Banks and evolving roles in infrastructure financing
In the quest to attain social and economic stability, Nigeria and indeed, the global economies, have placed greater importance to infrastructure development. Of course, government at all levels are even using infrastructure as the focal point of their administrations, policy enactments and political strategy.
However, there is another side to the issues of infrastructure in development quests, which serves as a facilitator. It is about financing and that is where Nigeria banks have played roles. Infrastructure generally has to do with the provision of fixed (tangible) assets on which other intangibles (services) can be built upon and this includes housing, power (electricity), transport, education, communication, and technology.

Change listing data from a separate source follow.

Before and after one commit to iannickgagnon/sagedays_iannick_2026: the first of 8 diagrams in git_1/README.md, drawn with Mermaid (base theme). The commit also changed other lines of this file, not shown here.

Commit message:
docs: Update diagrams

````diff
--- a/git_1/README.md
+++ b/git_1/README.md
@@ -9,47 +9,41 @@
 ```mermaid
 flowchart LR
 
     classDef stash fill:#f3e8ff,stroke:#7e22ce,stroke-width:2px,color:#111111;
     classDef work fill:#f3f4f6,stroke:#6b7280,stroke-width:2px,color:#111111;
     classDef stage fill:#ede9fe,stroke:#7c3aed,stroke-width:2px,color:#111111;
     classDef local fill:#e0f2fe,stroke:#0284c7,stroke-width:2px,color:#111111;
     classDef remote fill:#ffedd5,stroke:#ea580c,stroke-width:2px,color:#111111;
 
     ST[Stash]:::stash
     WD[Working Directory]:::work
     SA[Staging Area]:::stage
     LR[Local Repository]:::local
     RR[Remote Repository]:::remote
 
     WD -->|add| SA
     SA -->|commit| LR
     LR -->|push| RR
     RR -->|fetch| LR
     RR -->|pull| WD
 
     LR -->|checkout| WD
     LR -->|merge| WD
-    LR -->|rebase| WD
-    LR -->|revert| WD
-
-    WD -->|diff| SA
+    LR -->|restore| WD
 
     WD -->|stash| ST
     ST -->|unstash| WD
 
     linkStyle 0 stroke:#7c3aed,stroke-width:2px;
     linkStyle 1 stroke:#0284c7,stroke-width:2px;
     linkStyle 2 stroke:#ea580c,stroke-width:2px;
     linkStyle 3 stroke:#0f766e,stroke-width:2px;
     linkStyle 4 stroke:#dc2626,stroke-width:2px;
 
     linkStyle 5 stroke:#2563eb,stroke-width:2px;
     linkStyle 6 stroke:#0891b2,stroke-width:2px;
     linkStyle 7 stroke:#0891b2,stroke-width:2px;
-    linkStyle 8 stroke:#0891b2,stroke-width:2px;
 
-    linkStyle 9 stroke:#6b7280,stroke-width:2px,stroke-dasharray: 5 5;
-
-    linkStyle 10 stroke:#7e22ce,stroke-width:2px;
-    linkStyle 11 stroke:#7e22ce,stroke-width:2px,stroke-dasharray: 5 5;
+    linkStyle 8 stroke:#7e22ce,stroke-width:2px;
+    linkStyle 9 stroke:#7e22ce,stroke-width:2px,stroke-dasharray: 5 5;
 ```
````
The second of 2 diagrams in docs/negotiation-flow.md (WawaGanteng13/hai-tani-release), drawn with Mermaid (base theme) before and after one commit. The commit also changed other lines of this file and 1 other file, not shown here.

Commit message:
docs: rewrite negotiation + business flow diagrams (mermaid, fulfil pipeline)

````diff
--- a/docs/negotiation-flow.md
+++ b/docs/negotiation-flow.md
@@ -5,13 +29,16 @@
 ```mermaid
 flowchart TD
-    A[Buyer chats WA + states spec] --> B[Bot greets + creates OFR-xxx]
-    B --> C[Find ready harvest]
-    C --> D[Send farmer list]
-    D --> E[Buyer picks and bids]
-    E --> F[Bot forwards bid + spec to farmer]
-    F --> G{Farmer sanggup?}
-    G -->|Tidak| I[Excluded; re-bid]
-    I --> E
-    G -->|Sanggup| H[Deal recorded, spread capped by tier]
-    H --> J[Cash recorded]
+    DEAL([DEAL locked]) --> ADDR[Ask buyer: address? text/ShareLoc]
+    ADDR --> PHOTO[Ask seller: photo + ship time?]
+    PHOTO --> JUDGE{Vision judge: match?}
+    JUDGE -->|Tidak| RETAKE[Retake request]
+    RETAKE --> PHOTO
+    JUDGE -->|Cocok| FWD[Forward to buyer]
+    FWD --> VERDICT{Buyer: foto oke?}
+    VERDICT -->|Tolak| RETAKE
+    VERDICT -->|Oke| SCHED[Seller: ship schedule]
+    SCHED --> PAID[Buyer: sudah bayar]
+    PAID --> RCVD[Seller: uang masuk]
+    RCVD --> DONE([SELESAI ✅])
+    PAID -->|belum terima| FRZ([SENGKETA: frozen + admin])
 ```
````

The former Minister for Finance and Coordinating Minister of the Economy, Dr. Ngozi Okonjo-Iweala, had last year, put Nigeria’s infrastructure needs at N10.63 trillion ($67 billion), comprising road upgrades, bridge repairs, the energy sector, hospitals and schools.
Still on the issue, the former Head of Interim Government and Chairman of Infrastructure Concession Regulatory Commission (ICRC), Chief Ernest Shonekan, had at the inaugural meeting of the Africa Public Private Partnership (APPP) network hosted by ICRC, said that there is a yawning investment gap of about $31 billion required yearly to fund infrastructure development in sub-Saharan Africa.
The above scenario has always been followed by a statement that “government cannot do it alone”, which experts agreed, saying that for a success in mobilizing the needed capital for present and future infrastructural development and its attendant impact on survival and growth of businesses in Nigeria, the traditional funding methods can no longer suffice.
Already, Private Finance Initiatives (PFI) and Public Private Partnerships (PPP) have long emerged as alternatives and been adopted in the country, though they are relatively new models or concepts for public project finance. But commercial banks remain the formal source of finance for driving PFI among enterprises.
Nigerian banks, in recent times, have increased their stake in number of socio-economic projects bothering on infrastructural and natural resources rejuvenation, business growth and expansion initiatives, financed through equity and medium to long term loan packages. In the last five years, leading commercial banks in the country have continued to make strong mark the area of project financing.
However, a quick look at the country’s project financing market showed commendable influence being exerted by new players, which ordinarily, may be seen as greenhorns that lacked the skill, stamina and wizardry to play in the intricate game of project financing like Heritage Bank, which entered the market about 24 months ago.
Since its foray into the financial sector, Heritage Bank has made a mark in the equity and project financing market, arranging in excess of $2 billion of debt facilities either as lead or sole financier or financial adviser. The field of engagement, equally diversified, includes Micro Small and Medium Enterprises, entertainment and Arts, education, oil and gas, aviation, haulage and public sector.
For instance, the bank has facilitated over $100 million in funding for a variety of transactions in the film and entertainment industry from 2013 to date. These include Bloomberg TV Africa (the Pan African TV by Bloomberg LLP), Free-to-Air TV Broadcast Rights in Nigeria for the 2014 FIFA World Cup, HIP TV (a Pan African TV Music Channel broadcast on satellite TV, which was funded from scratch) and a variety of other investments spanning content, platforms and production.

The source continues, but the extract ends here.